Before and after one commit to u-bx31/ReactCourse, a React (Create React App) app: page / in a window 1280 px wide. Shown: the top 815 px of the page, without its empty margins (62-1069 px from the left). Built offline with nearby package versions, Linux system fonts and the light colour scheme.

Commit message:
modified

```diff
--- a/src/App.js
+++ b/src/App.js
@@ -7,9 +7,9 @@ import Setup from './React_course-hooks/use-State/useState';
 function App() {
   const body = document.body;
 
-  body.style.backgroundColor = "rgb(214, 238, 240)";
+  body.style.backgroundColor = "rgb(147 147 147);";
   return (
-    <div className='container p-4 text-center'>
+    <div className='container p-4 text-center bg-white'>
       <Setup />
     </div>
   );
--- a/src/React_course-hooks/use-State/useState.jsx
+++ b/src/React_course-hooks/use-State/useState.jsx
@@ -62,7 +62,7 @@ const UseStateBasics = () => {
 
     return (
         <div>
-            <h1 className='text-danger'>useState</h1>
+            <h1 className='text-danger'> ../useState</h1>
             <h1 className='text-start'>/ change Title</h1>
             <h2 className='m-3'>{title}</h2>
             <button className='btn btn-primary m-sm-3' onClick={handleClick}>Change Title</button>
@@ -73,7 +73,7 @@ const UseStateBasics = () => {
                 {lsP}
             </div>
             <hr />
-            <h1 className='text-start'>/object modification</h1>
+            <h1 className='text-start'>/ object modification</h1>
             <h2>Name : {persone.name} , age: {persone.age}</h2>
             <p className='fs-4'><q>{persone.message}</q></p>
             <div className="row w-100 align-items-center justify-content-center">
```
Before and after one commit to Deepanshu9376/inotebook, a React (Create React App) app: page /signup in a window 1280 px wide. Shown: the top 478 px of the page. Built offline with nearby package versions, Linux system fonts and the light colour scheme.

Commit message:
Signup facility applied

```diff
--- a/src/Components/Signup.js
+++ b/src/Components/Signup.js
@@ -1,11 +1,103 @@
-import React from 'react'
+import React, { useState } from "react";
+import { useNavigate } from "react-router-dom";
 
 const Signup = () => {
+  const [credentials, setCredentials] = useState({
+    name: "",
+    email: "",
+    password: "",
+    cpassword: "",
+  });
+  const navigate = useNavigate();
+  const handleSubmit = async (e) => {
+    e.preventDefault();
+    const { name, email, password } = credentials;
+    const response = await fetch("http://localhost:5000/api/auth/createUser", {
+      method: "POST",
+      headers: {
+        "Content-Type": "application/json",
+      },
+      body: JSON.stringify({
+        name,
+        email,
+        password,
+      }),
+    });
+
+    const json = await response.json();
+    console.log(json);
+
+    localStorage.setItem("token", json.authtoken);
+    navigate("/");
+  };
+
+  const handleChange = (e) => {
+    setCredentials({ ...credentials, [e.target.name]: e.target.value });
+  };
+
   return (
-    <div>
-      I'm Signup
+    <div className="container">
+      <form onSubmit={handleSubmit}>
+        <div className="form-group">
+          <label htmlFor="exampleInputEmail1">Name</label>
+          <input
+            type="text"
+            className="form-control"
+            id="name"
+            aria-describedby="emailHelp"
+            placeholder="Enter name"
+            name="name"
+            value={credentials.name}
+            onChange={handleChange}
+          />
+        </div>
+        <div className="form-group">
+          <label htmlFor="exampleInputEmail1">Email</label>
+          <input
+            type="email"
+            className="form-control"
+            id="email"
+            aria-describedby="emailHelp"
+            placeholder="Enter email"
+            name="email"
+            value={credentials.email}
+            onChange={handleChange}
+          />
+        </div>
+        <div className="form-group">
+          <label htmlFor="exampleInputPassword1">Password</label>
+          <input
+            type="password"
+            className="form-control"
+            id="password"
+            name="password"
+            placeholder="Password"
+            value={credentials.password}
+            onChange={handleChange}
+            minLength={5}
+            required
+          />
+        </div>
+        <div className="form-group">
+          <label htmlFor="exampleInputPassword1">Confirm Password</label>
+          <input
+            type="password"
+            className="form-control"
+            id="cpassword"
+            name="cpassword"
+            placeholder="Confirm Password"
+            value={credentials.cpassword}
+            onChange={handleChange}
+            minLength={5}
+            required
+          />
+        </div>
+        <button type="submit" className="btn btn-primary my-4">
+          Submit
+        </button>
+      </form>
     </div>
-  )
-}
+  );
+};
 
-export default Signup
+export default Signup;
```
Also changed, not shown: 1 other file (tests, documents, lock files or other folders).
----
• **What the task requires**
Return every line of the entries above that the string "package" appears in.

• **Written reply**
Before and after one commit to u-bx31/ReactCourse, a React (Create React App) app: page / in a window 1280 px wide. Shown: the top 815 px of the page, without its empty margins (62-1069 px from the left). Built offline with nearby package versions, Linux system fonts and the light colour scheme.
Before and after one commit to Deepanshu9376/inotebook, a React (Create React App) app: page /signup in a window 1280 px wide. Shown: the top 478 px of the page. Built offline with nearby package versions, Linux system fonts and the light colour scheme.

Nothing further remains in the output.